DESCRIPTION OF THE TASK: Each record below is to be copied exactly; the pictures are to be omitted.

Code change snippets
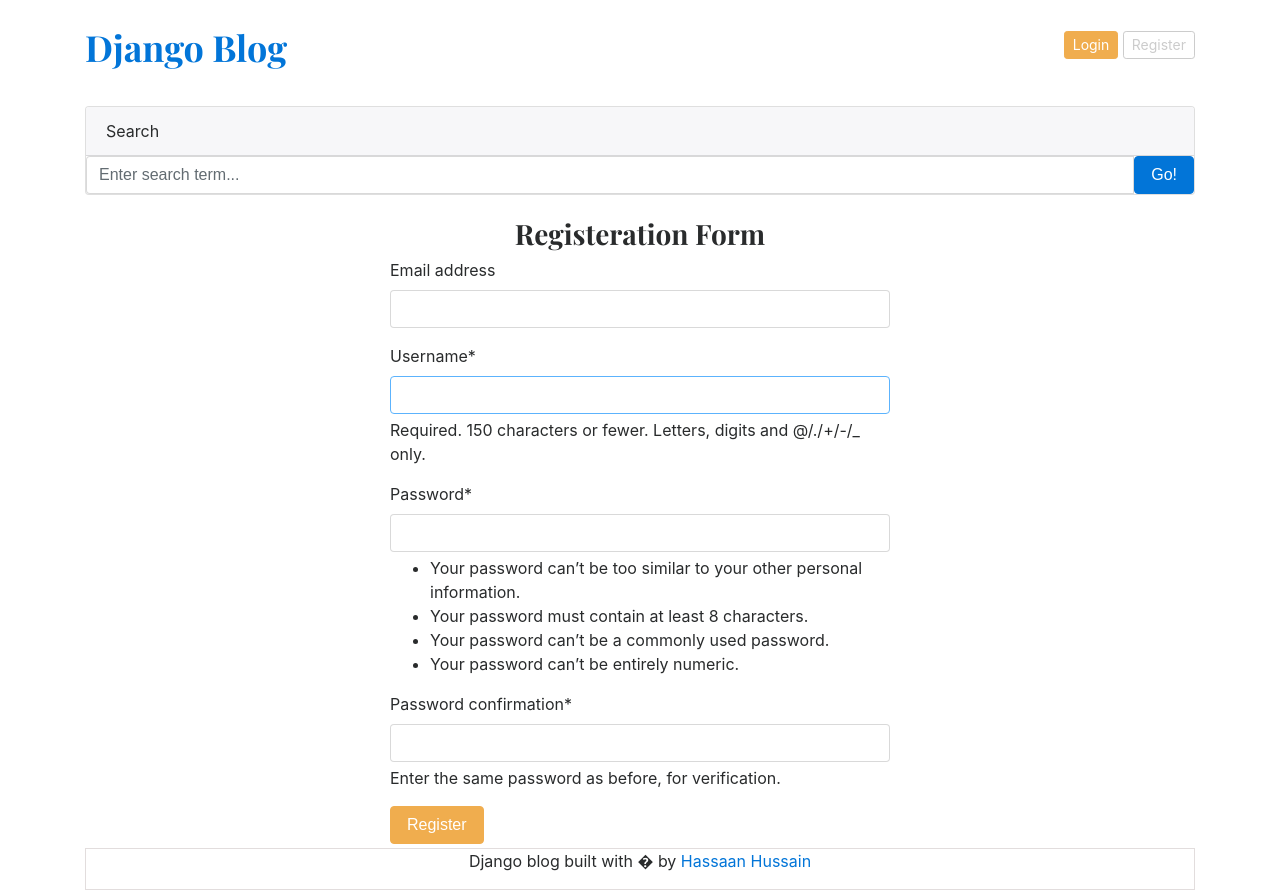
After one commit to Hassaan-Hussain/Django-Blog, a Django app: page /register/ in a window 1280 px wide. The commit adds this page. Run offline with Django 5.2, Linux system fonts and the light colour scheme; data that the repository does not hold is empty; some libraries are stand-ins or nearby versions.

Commit message:
User Authentication

```diff
--- /dev/null
+++ b/blog_main/forms.py
@@ -0,0 +1,7 @@
+from django.contrib.auth.forms import UserCreationForm
+from django.contrib.auth.models import User
+
+class RegistrationForm(UserCreationForm):
+    class Meta:
+        model = User
+        fields = ('email', 'username', 'password1', 'password2')
--- a/blog_main/settings.py
+++ b/blog_main/settings.py
@@ -38,6 +38,8 @@ INSTALLED_APPS = [
     'django.contrib.messages',
     'django.contrib.staticfiles',
     'blogs',
+    'crispy_forms',
+    'crispy_bootstrap4',
 ]
 
 MIDDLEWARE = [
@@ -126,3 +128,7 @@ STATICFILES_DIRS = [
 
 MEDIA_URL = '/media/'
 MEDIA_ROOT = BASE_DIR / 'media'
+
+CRISPY_ALLOWED_TEMPLATE_PACKS = "bootstrap4"
+
+CRISPY_TEMPLATE_PACK = "bootstrap4"
--- a/blog_main/urls.py
+++ b/blog_main/urls.py
@@ -18,8 +18,6 @@ from django.contrib import admin
 from django.urls import path, include
 from django.conf import settings
 from django.conf.urls.static import static
-from django.views.static import serve
-from django.urls import path, re_path
 from . import views
 from blogs import views as blogViews
 
@@ -27,7 +25,10 @@ urlpatterns = [
     path('admin/', admin.site.urls),
     path('', views.home, name='home'),
     path('category/', include('blogs.urls')),
-    path('<slug:slug>/', blogViews.blog, name='blog'),
-    path('blogs/search/', blogViews.search, name='search')
+    path('blog/<slug:slug>/', blogViews.blog, name='blog'),
+    path('blogs/search/', blogViews.search, name='search'),
+    path('register/', views.register, name='register'),
+    path('login/', views.login, name='login'),
+    path('logout/', views.logout, name='logout'),
 
-] + [re_path(r'^media/(?P<path>.*)$', serve, {'document_root': settings.MEDIA_ROOT})]
+] + static(settings.MEDIA_URL, document_root=settings.MEDIA_ROOT)
--- a/blog_main/views.py
+++ b/blog_main/views.py
@@ -1,15 +1,53 @@
-from django.shortcuts import render
+from django.shortcuts import render, redirect
 from blogs.models import Category, Blog, SocialLinks
+from .forms import RegistrationForm
+from django.contrib.auth.forms import AuthenticationForm
+from django.contrib import auth
 
 def home(request):
     featured_posts = Blog.objects.filter(is_featured=True, status='Published')
     simple_posts = Blog.objects.filter(is_featured=False, status='Published')
-
-    if request.method == 'POST':
-        pass
-
+    print(request.user)
     context = {
         'featured_posts': featured_posts,
         'simple_posts': simple_posts,
     }
     return render(request, 'home.html', context)
+
+def register(request):
+    if request.method == 'POST':
+        form = RegistrationForm(request.POST)
+        if form.is_valid():
+            form.save()
+            return redirect('login')
+        else:
+            print(form.errors)
+    else:
+        form = RegistrationForm()
+
+    context = {
+        'form': form,
+    }
+    return render(request, 'register.html', context)
+
+def login(request):
+    if request.method == 'POST':
+        form = AuthenticationForm(request, request.POST)
+        if form.is_valid():
+            username = form.cleaned_data['username']
+            password = form.cleaned_data['password']
+            user = auth.authenticate(username=username, password=password)
+            if user is not None:
+                auth.login(request, user)
+            return redirect('home')
+    else:
+        form = AuthenticationForm()
+
+    context = {
+        'form': form,
+    }
+    return render(request, 'login.html', context)
+
+def logout(request):
+    auth.logout(request)
+    return redirect('home')
--- a/templates/home.html
+++ b/templates/home.html
@@ -19,10 +19,16 @@
             <div class="col-8 pt-1">
             <a class="blog-header-logo text-dark" href="/">Django Blog</a>
             </div>
+            {% if user.is_authenticated %}
             <div class="col-4 d-flex justify-content-end align-items-center">
-            <a class="btn btn-sm btn-warning" href="#">Login</a> &nbsp;
-            <a class="btn btn-sm btn-outline-secondary" href="#">Register</a>
+                <a class="btn btn-sm btn-warning" href="{% url "logout" %}">Logout</a> &nbsp;
             </div>
+            {% else %}
+            <div class="col-4 d-flex justify-content-end align-items-center">
+                <a class="btn btn-sm btn-warning" href="{% url "login" %}">Login</a> &nbsp;
+                <a class="btn btn-sm btn-outline-secondary" href="{% url 'register' %}">Register</a>
+            </div>
+            {% endif %}
         </div>
         </header>
 
@@ -41,7 +47,7 @@
                 <form action="{% url 'search' %}" method='GET'>
                     <div class="card-body">
                         <div class="input-group">
-                            <input class="form-control" type="text" name='keyword' value={{ keyword }} placeholder="Enter search term..." aria-label="Enter search term..." aria-describedby="button-search" />
+                            <input class="form-control" type="text" name='keyword' value='{{ keyword }}' placeholder="Enter search term..." aria-label="Enter search term..." aria-describedby="button-search" />
                             <button class="btn btn-primary" id="button-search" type="submit">Go!</button>
                         </div>
                     </div>
--- /dev/null
+++ b/templates/register.html
@@ -0,0 +1,11 @@
+{% extends 'home.html' %}
+{% load crispy_forms_tags %}
+
+{% block content %}
+    <h3 class='text-center'>Registeration Form</h3>
+    <form action="{% url 'register' %}" method="post" style='width:500px; margin:auto; margin-bottom: 4px;'>
+        {% csrf_token %}
+        {{ form | crispy }}
+        <button type="submit" class='btn btn-warning'>Register</button>
+    </form>
+{% endblock %}
```
Also changed, not shown: templates/login.html (added, +11 -0 lines).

RESPONSE FOR THIS EXERCISE:
After one commit to Hassaan-Hussain/Django-Blog, a Django app: page /register/ in a window 1280 px wide. The commit adds this page. Run offline with Django 5.2, Linux system fonts and the light colour scheme; data that the repository does not hold is empty; some libraries are stand-ins or nearby versions.

Commit message:
User Authentication

```diff
--- /dev/null
+++ b/blog_main/forms.py
@@ -0,0 +1,7 @@
+from django.contrib.auth.forms import UserCreationForm
+from django.contrib.auth.models import User
+
+class RegistrationForm(UserCreationForm):
+    class Meta:
+        model = User
+        fields = ('email', 'username', 'password1', 'password2')
--- a/blog_main/settings.py
+++ b/blog_main/settings.py
@@ -38,6 +38,8 @@ INSTALLED_APPS = [
     'django.contrib.messages',
     'django.contrib.staticfiles',
     'blogs',
+    'crispy_forms',
+    'crispy_bootstrap4',
 ]
 
 MIDDLEWARE = [
@@ -126,3 +128,7 @@ STATICFILES_DIRS = [
 
 MEDIA_URL = '/media/'
 MEDIA_ROOT = BASE_DIR / 'media'
+
+CRISPY_ALLOWED_TEMPLATE_PACKS = "bootstrap4"
+
+CRISPY_TEMPLATE_PACK = "bootstrap4"
--- a/blog_main/urls.py
+++ b/blog_main/urls.py
@@ -18,8 +18,6 @@ from django.contrib import admin
 from django.urls import path, include
 from django.conf import settings
 from django.conf.urls.static import static
-from django.views.static import serve
-from django.urls import path, re_path
 from . import views
 from blogs import views as blogViews
 
@@ -27,7 +25,10 @@ urlpatterns = [
     path('admin/', admin.site.urls),
     path('', views.home, name='home'),
     path('category/', include('blogs.urls')),
-    path('<slug:slug>/', blogViews.blog, name='blog'),
-    path('blogs/search/', blogViews.search, name='search')
+    path('blog/<slug:slug>/', blogViews.blog, name='blog'),
+    path('blogs/search/', blogViews.search, name='search'),
+    path('register/', views.register, name='register'),
+    path('login/', views.login, name='login'),
+    path('logout/', views.logout, name='logout'),
 
-] + [re_path(r'^media/(?P<path>.*)$', serve, {'document_root': settings.MEDIA_ROOT})]
+] + static(settings.MEDIA_URL, document_root=settings.MEDIA_ROOT)
--- a/blog_main/views.py
+++ b/blog_main/views.py
@@ -1,15 +1,53 @@
-from django.shortcuts import render
+from django.shortcuts import render, redirect
 from blogs.models import Category, Blog, SocialLinks
+from .forms import RegistrationForm
+from django.contrib.auth.forms import AuthenticationForm
+from django.contrib import auth
 
 def home(request):
     featured_posts = Blog.objects.filter(is_featured=True, status='Published')
     simple_posts = Blog.objects.filter(is_featured=False, status='Published')
-
-    if request.method == 'POST':
-        pass
-
+    print(request.user)
     context = {
         'featured_posts': featured_posts,
         'simple_posts': simple_posts,
     }
     return render(request, 'home.html', context)
+
+def register(request):
+    if request.method == 'POST':
+        form = RegistrationForm(request.POST)
+        if form.is_valid():
+            form.save()
+            return redirect('login')
+        else:
+            print(form.errors)
+    else:
+        form = RegistrationForm()
+
+    context = {
+        'form': form,
+    }
+    return render(request, 'register.html', context)
+
+def login(request):
+    if request.method == 'POST':
+        form = AuthenticationForm(request, request.POST)
+        if form.is_valid():
+            username = form.cleaned_data['username']
+            password = form.cleaned_data['password']
+            user = auth.authenticate(username=username, password=password)
+            if user is not None:
+                auth.login(request, user)
+            return redirect('home')
+    else:
+        form = AuthenticationForm()
+
+    context = {
+        'form': form,
+    }
+    return render(request, 'login.html', context)
+
+def logout(request):
+    auth.logout(request)
+    return redirect('home')
--- a/templates/home.html
+++ b/templates/home.html
@@ -19,10 +19,16 @@
             <div class="col-8 pt-1">
             <a class="blog-header-logo text-dark" href="/">Django Blog</a>
             </div>
+            {% if user.is_authenticated %}
             <div class="col-4 d-flex justify-content-end align-items-center">
-            <a class="btn btn-sm btn-warning" href="#">Login</a> &nbsp;
-            <a class="btn btn-sm btn-outline-secondary" href="#">Register</a>
+                <a class="btn btn-sm btn-warning" href="{% url "logout" %}">Logout</a> &nbsp;
             </div>
+            {% else %}
+            <div class="col-4 d-flex justify-content-end align-items-center">
+                <a class="btn btn-sm btn-warning" href="{% url "login" %}">Login</a> &nbsp;
+                <a class="btn btn-sm btn-outline-secondary" href="{% url 'register' %}">Register</a>
+            </div>
+            {% endif %}
         </div>
         </header>
 
@@ -41,7 +47,7 @@
                 <form action="{% url 'search' %}" method='GET'>
                     <div class="card-body">
                         <div class="input-group">
-                            <input class="form-control" type="text" name='keyword' value={{ keyword }} placeholder="Enter search term..." aria-label="Enter search term..." aria-describedby="button-search" />
+                            <input class="form-control" type="text" name='keyword' value='{{ keyword }}' placeholder="Enter search term..." aria-label="Enter search term..." aria-describedby="button-search" />
                             <button class="btn btn-primary" id="button-search" type="submit">Go!</button>
                         </div>
                     </div>
--- /dev/null
+++ b/templates/register.html
@@ -0,0 +1,11 @@
+{% extends 'home.html' %}
+{% load crispy_forms_tags %}
+
+{% block content %}
+    <h3 class='text-center'>Registeration Form</h3>
+    <form action="{% url 'register' %}" method="post" style='width:500px; margin:auto; margin-bottom: 4px;'>
+        {% csrf_token %}
+        {{ form | crispy }}
+        <button type="submit" class='btn btn-warning'>Register</button>
+    </form>
+{% endblock %}
```
Also changed, not shown: templates/login.html (added, +11 -0 lines).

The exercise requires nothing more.